By Jimmy Brancho
You know what they say: “You can’t store solar energy without cracking a few water molecules.”

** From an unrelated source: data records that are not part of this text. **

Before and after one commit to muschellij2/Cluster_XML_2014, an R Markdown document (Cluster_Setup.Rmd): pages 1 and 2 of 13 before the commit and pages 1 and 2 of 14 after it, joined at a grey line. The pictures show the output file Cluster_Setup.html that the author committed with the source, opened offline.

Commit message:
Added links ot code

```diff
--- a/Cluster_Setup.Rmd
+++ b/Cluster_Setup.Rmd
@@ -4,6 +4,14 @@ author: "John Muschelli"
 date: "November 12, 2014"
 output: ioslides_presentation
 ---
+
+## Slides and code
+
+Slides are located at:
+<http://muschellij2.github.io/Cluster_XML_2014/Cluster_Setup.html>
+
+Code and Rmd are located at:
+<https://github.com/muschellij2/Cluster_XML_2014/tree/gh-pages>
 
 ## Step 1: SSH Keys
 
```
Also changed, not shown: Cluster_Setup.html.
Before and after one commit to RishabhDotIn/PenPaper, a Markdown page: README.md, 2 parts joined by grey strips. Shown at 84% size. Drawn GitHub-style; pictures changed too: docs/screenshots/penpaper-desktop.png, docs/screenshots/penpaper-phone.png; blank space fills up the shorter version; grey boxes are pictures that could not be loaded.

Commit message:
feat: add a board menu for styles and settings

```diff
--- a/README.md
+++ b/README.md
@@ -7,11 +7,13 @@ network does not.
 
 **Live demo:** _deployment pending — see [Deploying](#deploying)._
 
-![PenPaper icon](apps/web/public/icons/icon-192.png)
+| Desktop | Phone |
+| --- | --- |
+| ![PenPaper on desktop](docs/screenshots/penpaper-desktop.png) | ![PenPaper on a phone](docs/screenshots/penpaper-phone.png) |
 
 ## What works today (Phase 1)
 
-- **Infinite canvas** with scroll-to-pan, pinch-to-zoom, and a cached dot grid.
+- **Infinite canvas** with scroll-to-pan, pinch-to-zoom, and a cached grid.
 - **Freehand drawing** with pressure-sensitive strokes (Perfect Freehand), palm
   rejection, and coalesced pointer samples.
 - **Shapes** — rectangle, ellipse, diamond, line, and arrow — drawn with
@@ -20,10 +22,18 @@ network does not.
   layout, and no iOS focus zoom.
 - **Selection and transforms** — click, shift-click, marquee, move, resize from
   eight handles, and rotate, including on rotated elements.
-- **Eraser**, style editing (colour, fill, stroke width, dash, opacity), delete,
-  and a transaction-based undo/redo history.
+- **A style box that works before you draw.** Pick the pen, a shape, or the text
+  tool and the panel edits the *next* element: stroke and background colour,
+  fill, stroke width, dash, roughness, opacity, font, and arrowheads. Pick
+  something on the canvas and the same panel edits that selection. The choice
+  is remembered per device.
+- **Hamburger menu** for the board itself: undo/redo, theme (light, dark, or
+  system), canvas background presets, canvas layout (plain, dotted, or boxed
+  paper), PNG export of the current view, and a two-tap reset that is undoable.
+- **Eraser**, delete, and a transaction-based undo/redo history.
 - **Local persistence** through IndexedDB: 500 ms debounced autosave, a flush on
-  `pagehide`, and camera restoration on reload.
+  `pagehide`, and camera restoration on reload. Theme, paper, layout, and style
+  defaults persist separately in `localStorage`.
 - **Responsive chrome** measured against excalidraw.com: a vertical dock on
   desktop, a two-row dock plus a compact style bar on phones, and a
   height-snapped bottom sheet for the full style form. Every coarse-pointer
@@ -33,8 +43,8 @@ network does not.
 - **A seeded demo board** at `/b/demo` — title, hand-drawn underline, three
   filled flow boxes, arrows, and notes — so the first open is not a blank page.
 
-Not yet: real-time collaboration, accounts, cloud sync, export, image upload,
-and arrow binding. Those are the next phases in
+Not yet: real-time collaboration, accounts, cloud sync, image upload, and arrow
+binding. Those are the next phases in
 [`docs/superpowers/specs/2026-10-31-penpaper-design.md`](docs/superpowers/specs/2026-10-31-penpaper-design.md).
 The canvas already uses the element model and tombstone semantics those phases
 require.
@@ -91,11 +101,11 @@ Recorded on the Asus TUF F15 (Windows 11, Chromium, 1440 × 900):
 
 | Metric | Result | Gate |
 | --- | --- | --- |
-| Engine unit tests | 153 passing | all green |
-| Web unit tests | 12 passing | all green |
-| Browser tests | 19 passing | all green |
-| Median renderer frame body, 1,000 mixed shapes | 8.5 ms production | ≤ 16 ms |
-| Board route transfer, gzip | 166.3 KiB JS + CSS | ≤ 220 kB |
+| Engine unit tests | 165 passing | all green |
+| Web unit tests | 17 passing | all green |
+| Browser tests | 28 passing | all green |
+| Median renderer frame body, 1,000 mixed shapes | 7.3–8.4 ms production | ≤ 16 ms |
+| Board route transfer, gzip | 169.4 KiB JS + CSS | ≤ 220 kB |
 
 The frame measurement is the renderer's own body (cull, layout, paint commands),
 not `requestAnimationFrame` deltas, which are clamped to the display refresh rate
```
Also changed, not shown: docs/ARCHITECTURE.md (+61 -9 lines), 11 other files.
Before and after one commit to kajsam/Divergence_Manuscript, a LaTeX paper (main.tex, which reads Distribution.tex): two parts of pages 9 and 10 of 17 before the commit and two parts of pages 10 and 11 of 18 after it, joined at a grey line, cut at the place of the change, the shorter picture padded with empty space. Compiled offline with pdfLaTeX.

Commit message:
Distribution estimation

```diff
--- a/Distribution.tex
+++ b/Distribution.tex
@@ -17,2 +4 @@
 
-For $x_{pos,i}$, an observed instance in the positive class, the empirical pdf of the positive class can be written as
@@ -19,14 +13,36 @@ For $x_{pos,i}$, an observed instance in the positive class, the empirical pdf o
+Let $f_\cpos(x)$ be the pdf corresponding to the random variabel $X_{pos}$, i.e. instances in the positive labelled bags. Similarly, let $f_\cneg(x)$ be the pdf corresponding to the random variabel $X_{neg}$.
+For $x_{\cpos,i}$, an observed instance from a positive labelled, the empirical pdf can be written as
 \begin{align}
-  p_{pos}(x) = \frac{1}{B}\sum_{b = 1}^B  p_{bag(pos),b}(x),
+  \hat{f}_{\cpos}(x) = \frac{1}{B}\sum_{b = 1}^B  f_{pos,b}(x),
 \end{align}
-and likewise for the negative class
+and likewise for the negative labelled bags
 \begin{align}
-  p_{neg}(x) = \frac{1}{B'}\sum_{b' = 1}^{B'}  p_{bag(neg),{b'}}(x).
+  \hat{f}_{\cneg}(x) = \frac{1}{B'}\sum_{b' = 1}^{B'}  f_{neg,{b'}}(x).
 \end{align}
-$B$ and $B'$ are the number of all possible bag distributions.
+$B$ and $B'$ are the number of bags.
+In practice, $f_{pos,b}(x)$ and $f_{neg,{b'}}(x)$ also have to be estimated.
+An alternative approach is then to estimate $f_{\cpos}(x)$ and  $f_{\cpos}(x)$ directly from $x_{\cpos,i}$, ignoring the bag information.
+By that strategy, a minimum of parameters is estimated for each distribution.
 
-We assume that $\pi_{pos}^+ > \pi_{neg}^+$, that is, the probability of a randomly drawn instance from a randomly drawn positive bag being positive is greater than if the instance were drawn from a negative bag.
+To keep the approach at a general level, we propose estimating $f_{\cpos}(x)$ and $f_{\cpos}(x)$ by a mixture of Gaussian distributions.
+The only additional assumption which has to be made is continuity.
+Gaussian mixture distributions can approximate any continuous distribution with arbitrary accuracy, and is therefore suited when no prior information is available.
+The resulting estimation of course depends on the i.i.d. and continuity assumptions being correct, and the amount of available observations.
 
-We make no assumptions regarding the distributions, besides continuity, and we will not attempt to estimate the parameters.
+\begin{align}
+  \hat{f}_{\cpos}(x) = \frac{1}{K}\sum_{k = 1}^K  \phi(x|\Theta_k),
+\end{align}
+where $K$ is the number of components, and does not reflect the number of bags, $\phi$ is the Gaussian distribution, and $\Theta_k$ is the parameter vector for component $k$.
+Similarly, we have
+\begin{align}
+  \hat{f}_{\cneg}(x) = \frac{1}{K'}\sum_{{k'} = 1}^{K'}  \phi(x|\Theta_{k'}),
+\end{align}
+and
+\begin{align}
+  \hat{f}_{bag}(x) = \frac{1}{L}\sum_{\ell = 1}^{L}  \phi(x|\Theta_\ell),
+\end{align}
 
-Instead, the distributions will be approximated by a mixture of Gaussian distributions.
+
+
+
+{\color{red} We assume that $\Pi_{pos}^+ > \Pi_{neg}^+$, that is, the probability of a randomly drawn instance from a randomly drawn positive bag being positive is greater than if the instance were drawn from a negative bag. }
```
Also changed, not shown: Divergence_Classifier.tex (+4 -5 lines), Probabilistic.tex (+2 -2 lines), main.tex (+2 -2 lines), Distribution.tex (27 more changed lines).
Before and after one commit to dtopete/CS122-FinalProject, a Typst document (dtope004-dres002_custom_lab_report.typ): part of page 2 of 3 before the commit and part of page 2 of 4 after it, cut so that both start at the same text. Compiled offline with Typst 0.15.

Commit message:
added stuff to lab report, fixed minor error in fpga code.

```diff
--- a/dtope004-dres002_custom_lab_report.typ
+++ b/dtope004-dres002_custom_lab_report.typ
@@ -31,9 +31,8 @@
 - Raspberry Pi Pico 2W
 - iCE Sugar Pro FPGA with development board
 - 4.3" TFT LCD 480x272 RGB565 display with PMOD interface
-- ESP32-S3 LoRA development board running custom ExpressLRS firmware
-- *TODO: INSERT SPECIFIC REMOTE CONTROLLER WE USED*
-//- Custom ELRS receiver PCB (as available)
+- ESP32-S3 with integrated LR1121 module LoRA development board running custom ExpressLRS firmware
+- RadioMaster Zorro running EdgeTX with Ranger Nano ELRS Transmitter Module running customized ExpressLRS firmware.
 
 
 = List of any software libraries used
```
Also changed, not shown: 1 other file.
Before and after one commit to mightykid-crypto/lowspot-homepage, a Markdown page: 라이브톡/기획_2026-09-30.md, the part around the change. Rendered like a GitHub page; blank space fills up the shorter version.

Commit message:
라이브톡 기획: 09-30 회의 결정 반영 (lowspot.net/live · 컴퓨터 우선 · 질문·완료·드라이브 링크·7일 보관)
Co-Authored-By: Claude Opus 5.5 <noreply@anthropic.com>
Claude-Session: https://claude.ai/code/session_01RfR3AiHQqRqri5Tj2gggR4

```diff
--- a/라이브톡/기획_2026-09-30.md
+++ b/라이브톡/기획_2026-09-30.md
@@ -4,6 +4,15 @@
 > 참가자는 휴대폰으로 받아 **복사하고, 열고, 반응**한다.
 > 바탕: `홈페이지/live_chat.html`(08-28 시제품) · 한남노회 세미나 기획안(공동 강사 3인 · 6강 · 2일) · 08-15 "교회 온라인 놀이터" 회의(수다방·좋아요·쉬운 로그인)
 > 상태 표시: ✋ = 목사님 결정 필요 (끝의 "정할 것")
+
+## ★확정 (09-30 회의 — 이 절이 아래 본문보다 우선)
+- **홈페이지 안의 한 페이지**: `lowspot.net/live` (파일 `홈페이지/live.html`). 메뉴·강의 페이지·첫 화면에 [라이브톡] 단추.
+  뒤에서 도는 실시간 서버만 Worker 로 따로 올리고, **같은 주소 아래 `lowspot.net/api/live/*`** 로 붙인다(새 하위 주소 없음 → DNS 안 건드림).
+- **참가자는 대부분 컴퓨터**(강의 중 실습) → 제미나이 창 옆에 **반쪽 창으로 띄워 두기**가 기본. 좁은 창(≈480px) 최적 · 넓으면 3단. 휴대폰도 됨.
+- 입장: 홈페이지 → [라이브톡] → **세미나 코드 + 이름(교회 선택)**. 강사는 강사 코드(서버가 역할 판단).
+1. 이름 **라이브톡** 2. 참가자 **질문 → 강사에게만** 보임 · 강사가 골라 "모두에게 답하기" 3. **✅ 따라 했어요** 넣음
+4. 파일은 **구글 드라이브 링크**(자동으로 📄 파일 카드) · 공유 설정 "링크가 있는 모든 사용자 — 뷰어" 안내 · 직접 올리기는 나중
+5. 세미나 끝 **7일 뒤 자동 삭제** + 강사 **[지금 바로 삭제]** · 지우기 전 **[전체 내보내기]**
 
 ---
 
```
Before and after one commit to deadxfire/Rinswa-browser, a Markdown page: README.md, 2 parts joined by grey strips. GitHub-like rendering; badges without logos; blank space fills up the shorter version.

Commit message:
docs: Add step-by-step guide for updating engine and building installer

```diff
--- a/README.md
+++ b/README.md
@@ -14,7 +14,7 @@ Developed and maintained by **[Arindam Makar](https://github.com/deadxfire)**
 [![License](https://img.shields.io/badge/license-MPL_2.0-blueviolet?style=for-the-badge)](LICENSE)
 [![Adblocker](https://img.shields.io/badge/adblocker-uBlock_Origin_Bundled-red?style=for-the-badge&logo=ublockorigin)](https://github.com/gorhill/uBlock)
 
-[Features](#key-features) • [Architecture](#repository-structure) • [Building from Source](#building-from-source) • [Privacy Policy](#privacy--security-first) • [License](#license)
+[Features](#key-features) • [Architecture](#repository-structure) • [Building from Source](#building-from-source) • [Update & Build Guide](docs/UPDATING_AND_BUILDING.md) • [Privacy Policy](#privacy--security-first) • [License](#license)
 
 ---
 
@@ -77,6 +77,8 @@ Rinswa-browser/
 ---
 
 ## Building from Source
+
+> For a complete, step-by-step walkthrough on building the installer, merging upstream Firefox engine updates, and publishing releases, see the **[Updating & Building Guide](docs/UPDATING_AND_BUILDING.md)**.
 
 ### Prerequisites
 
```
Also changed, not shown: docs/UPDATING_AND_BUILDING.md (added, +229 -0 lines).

Or, at least, many scientists around the world are working to make that so. As was discussed earlier on this blog, solar water splitting could enable a cleaner energy future by storing energy from the sun’s rays in a stable chemical fuel like hydrogen that can be used on-demand. Ideally, the only inputs needed would be water and sunlight, and the only waste product oxygen. However, the current state of technology is a long way off. Bart Bartlett, Charles McCrory, and Neil Dasgupta are among several faculty here at the University of Michigan that are working to make solar water splitting devices a reality. Each of them approaches the problem from a diverse angle.